Millions of Americans take multivitamins, though the supplements’ popularity appears to be fading.
A study published in the Journal of the American Medical Association in October found that the use of dietary supplements of any kind remained stable between 1999 and 2012 at 52% of adults in the U.S. But only 31% of those surveyed in 2011-12 said they took a multivitamin/multimineral product, down from 37% surveyed in 1999-2000.
That decline may reflect in part the release of several studies in the intervening years that questioned whether multivitamins had any benefit in preventing chronic disease.
But this case is hardly closed. Other studies have shown some benefit…
An analysis found no ties between multivitamins and the risk for cardiovascular disease, coronary heart disease or stroke incidence or mortality.
You probably have a jar of multivitamins somewhere in your house. And it’s probably useless.
According to the experts mentioned in this article, multivitamins play an important role in filling well documented nutrition gaps in the U.S. population, assuring normal body function and helping preserve good health. There is evidence that they may have a modest role in reducing the risk for chronic diseases, and there is no evidence that multivitamin supplements increase the risk of mortality.
Following the news on supplements is like watching a pingpong match. One study finds supplements improve health, then another study questions their benefit. Back and forth they go.
A multivitamin can't replace the benefits of healthy eating, and a bulk of nutrients should be obtained by eating whole foods so you can reap the benefits of naturally occurring fiber, phytochemicals and antioxidants. Further, there does exist a risk of overdosing on certain vitamins and minerals, so if your vitamin usage has turned into repeated ransacking to satisfy your sweet tooth, go purist with some Sour Patch instead
If scientific evidence guides our health decisions, we will look back at the vitamin craze of the last few decades with disbelief. Indiscriminate use is, in most cases, probably useless and potentially harmful. We are collectively throwing away billions of dollars into supplements, chasing the idea of benefits that have never materialized.
Most supplements do not prevent chronic disease or death, their use is not justified and they should be avoided
Clarifying the latest controversy around multivitamins.

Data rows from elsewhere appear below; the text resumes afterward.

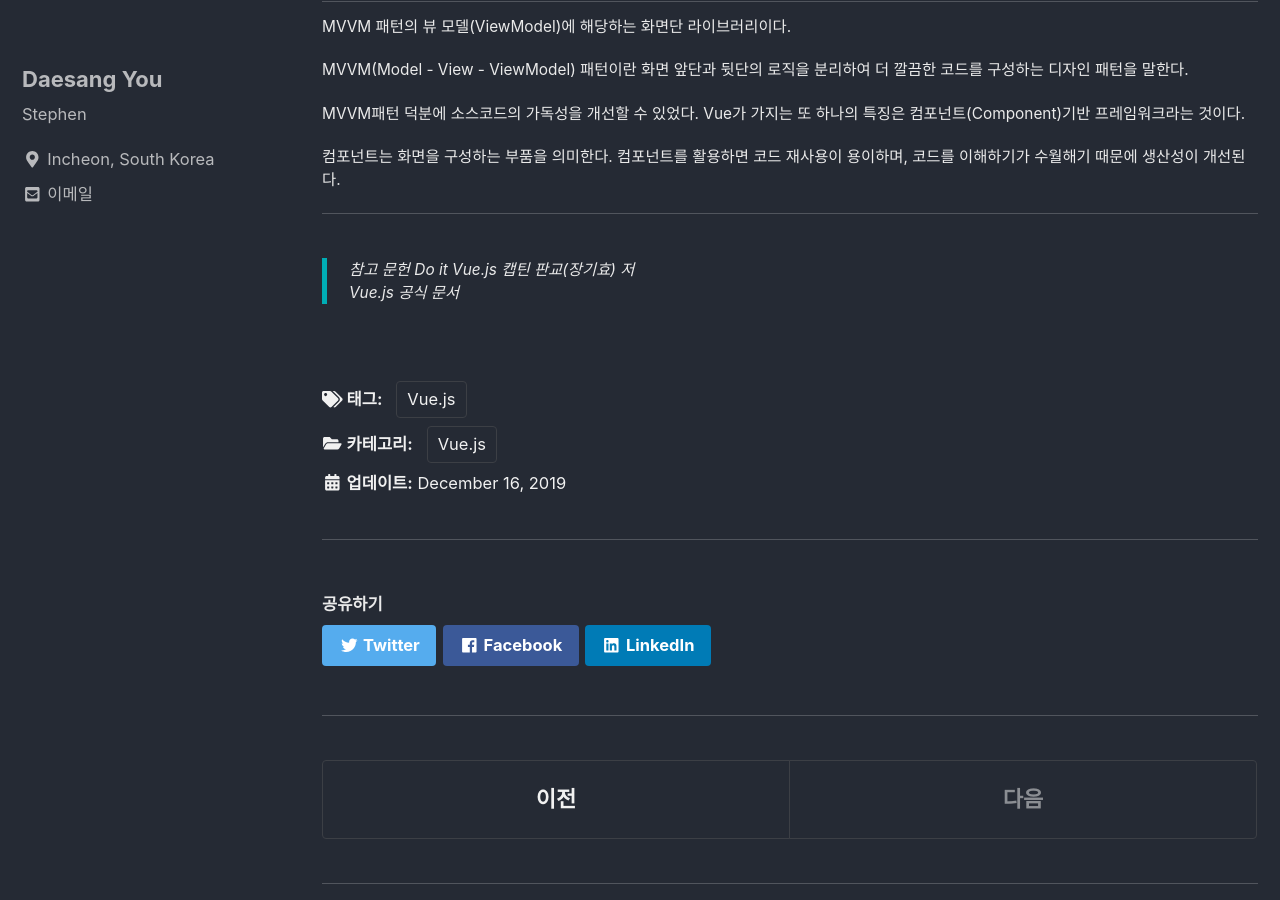
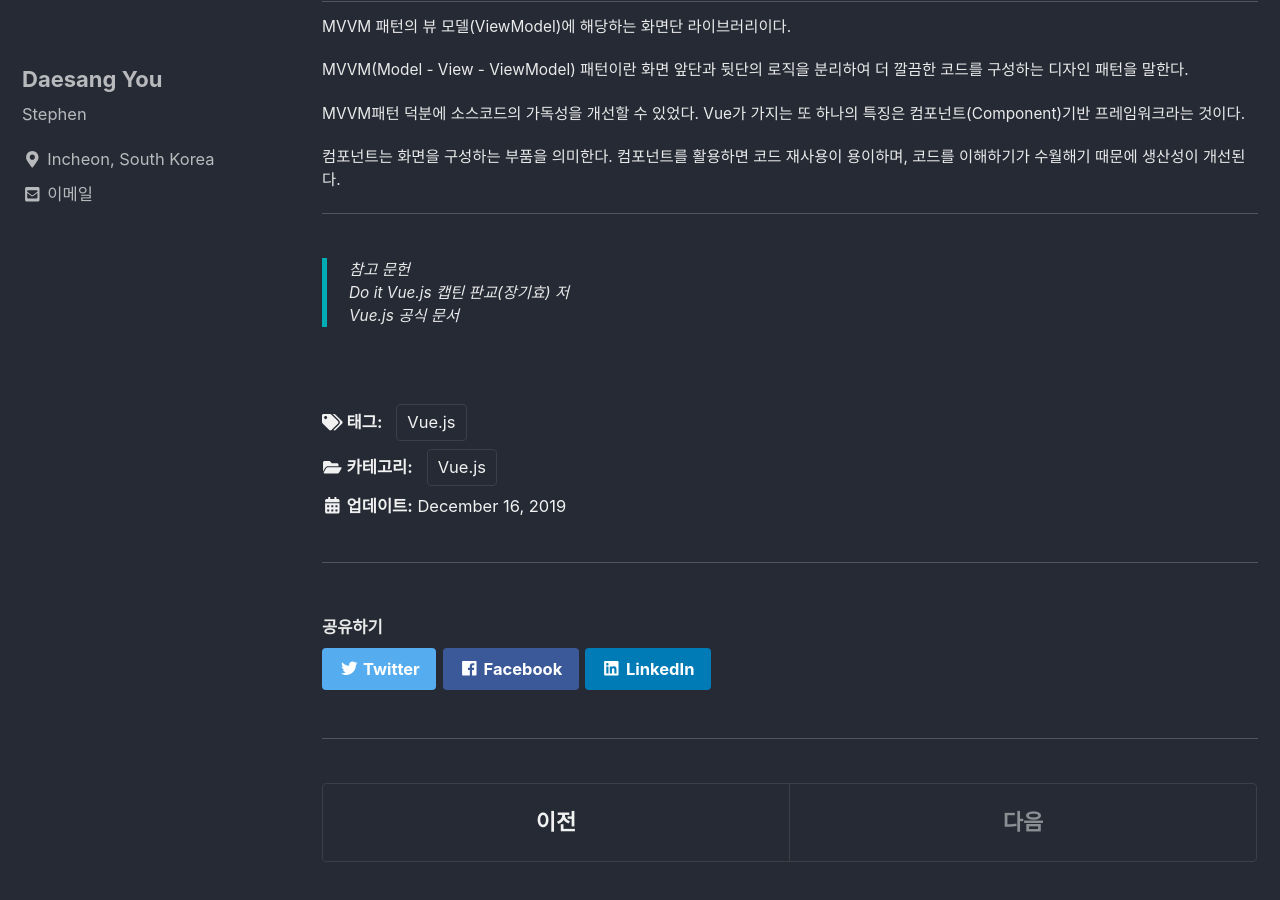
Before and after one commit to eotkd4791/eotkd4791.github.io, a Jekyll site: the page built from _posts/VueJS/2019-12-16-vue-01.md, in a window 1280 px wide and 900 px high, scrolled down 1488 px. Built offline with Jekyll 4.4.1, drawn with Linux system fonts in a browser that asks for light colours; cached includes are drawn as plain includes; comment, search, counter and statistics services are not loaded.

Commit message:
Update 2019-12-16-vue-01.md

```diff
--- a/_posts/VueJS/2019-12-16-vue-01.md
+++ b/_posts/VueJS/2019-12-16-vue-01.md
@@ -9,7 +9,7 @@ read_time: false
 
 ## Vue.js란?
 
-<img src="../assets/img/vue/vue.png" width="50%" height="50%"/>
+<img src="../assets/img/vue/vue.png" width="50%" height="50%">
 
 Vue는 화면단 라이브러리이자 프레임워크이다. 뷰 코어 라이브러리는 화면단 데이터 표현에 관한 기능들을 주로 제공하지만,
 
@@ -73,6 +73,6 @@ MVVM패턴 덕분에 소스코드의 가독성을 개선할 수 있었다. Vue
 
 ---
 
->참고 문헌
+>참고 문헌<br>
 >Do it Vue.js 캡틴 판교(장기효) 저<br>
 >Vue.js 공식 문서
```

Not one to shy away from controversy, Bruce Ames has pitted himself against industry groups, environmentalists, and his peers through his work identifying DNA mutagens. And he’s not done yet.
Evidence is sufficient to advise against routine supplementation, and we should translate null and negative findings into action. The message is simple: Most supplements do not prevent chronic disease or death, their use is not justified, and they should be avoided…The evidence also has implications for research. Anti-oxidants, folic acid, and B vitamins are harmful or ineffective for chronic disease prevention, and further large prevention trials are no longer justified…With respect to multivitamins, the studies published in this issue and previous trials indicate no substantial health benefit.
Have you taken your supplements today? But are they really necessary or a waste of your hard earned money. A healthy, balanced diet may be all you really need!
So, how can a major news agency get something so easy to track down with a computer and PubMed get this important information so wrong? Hopefully, given time they will start to get it right, but in order to live long enough to see it happen you better start taking your MVM.
The approach is admirable but, also, inevitably fraught. Some quarters of the medical community are increasingly skeptical of multivitamins because of a dearth of evidence that they offer any benefit, and because there is little regulation or oversight.
Last summer it was fish oil. Before that it was vitamin E and beta carotene. Medical researchers love to brand nutritional supplements as harmful and are content to base their findings on flawed studies. The news media have been gleefully complicit in this farce and have vigorously stirred the pot. Now it’s multi-vitamin’s turn. To paraphrase Ronald Reagan, “there they go again.”
Some doctors say multivitamins can help offset the shortcomings of Americans’ diets. Others say they are an ineffective solution for that problem.
Multivitamin preparations contain a mix of vitamins which are essential to help our bodies grow, develop, and function properly. Most people get the vitamins they need from the food they eat, but if you are on a special diet or if you are unable to eat a well-balanced diet (as is the case for some young children or elderly people), then you may need extra vitamins.